SEOUL: A Russian man who sought asylum in South Korea was deported on charges of having links to Al-Qaeda, Korean police confirmed on Monday.
According to the Seoul Metropolitan Police Agency, the Ukraine-born Russian national was arrested in December and extradited in January.
He was found to be an “instructor” of the Al-Qaeda-affiliated Al-Nusra Front group operating in Syria.
Korean police acted on an Interpol red notice to detain the man, who was already wanted in Russia.
“Police obtained intelligence that an Al-Qaeda instructor had sneaked into South Korea to apply for refugee status,” a police spokesman said.
“With the help of the Federal Security Service in Russia, we identified and arrested the suspect to hand him over to the Russian government.”
He added that the militant had fled to South Korea in November 2016 and sought asylum twice — in 2017 and 2019.
The application was rejected both times.
The arrest raises concerns that more terrorists from former Soviet republics, especially in Central Asia, may be operating in the country, some of them under the guise of seeking asylum.
In November, a Kazakhstani worker was arrested by South Korean authorities for financing a terrorist group in Central Asia.
The suspect, in his 20s, entered the country in 2016 and had been staying illegally without a visa, according to police.
The man was accused of having transferred about $1,000 to a terrorist group.
He was the first foreigner to be arrested for breaching South Korea’s act for countering the financing of terrorism, which was enforced in 2017.
In February last year, a UN Security Council report warned that terrorists operating in Central Asia would try to enter South Korea, which has a large community of migrants from the region. Most of them originate from Uzbekistan.

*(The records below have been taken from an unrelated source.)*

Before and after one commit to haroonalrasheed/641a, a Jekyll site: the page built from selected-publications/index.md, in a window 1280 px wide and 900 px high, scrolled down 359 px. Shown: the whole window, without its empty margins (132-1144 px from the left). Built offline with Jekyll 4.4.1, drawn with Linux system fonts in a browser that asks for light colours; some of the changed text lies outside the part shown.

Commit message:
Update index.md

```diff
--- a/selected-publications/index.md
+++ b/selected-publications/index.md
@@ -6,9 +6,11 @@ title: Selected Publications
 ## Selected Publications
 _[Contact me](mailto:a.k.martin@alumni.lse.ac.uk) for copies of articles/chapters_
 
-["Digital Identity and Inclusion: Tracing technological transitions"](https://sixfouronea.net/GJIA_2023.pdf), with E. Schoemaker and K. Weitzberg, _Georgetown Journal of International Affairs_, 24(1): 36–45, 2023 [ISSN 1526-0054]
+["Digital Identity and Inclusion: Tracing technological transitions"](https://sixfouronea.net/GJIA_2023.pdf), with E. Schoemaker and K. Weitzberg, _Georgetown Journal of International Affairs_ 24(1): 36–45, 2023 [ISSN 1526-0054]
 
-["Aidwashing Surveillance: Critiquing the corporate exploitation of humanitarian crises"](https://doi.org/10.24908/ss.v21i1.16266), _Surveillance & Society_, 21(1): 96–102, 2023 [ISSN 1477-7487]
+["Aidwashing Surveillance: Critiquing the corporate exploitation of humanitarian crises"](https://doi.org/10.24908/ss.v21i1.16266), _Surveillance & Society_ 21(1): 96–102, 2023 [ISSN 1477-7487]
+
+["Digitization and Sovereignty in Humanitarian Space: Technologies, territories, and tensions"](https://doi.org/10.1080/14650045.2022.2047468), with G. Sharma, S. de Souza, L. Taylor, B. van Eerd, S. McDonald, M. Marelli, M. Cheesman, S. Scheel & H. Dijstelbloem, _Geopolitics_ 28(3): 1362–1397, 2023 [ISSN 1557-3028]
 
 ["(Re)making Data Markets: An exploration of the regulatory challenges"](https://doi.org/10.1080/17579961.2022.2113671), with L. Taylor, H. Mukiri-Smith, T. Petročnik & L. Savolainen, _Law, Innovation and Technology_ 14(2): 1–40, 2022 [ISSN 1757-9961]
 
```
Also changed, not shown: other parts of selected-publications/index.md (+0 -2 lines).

“Many ethnic Uzbeks request deportation from Turkey to the Republic of Korea, where the total number of Uzbeks is estimated to be between 20,000 and 30,000,” the report said. “Some Uzbek migrant workers in the Republic of Korea are reported to have been radicalized and to be a source of financing for the travel of extremists to the Syrian Arab Republic.”